START Provided material

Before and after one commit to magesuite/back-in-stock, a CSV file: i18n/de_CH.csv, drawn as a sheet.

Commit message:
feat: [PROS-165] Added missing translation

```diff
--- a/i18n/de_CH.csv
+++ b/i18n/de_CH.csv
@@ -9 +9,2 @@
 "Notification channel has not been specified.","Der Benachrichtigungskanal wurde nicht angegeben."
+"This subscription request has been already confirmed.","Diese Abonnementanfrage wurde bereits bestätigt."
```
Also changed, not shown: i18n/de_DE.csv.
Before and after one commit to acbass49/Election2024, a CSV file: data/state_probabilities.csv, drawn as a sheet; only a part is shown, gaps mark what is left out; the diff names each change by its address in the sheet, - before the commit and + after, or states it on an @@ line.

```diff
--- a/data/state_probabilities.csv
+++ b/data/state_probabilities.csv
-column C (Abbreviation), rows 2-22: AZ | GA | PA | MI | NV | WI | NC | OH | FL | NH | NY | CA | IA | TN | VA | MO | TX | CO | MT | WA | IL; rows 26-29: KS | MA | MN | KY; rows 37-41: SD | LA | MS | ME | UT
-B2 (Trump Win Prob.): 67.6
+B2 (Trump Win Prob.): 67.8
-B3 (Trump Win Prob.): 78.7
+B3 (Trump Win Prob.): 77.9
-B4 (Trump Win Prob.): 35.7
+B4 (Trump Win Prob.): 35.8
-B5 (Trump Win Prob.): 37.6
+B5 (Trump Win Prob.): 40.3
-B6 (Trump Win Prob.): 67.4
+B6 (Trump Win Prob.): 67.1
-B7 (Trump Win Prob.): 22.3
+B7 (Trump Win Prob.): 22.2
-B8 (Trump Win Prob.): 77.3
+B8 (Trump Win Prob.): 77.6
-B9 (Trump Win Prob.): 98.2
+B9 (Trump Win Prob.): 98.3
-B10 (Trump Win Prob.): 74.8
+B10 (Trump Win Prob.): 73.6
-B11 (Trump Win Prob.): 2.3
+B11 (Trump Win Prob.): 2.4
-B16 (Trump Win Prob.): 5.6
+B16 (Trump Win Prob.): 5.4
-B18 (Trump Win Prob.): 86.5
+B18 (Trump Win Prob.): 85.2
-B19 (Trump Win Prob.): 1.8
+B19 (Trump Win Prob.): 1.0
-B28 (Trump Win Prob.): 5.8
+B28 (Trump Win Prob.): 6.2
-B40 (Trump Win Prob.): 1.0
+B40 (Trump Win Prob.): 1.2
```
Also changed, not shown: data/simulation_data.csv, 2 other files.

END Provided material

#### Problem description:
Take every line above where "shown" appears and copy it.

#### Result of the exercise:
Also changed, not shown: i18n/de_DE.csv.
Before and after one commit to acbass49/Election2024, a CSV file: data/state_probabilities.csv, drawn as a sheet; only a part is shown, gaps mark what is left out; the diff names each change by its address in the sheet, - before the commit and + after, or states it on an @@ line.
Also changed, not shown: data/simulation_data.csv, 2 other files.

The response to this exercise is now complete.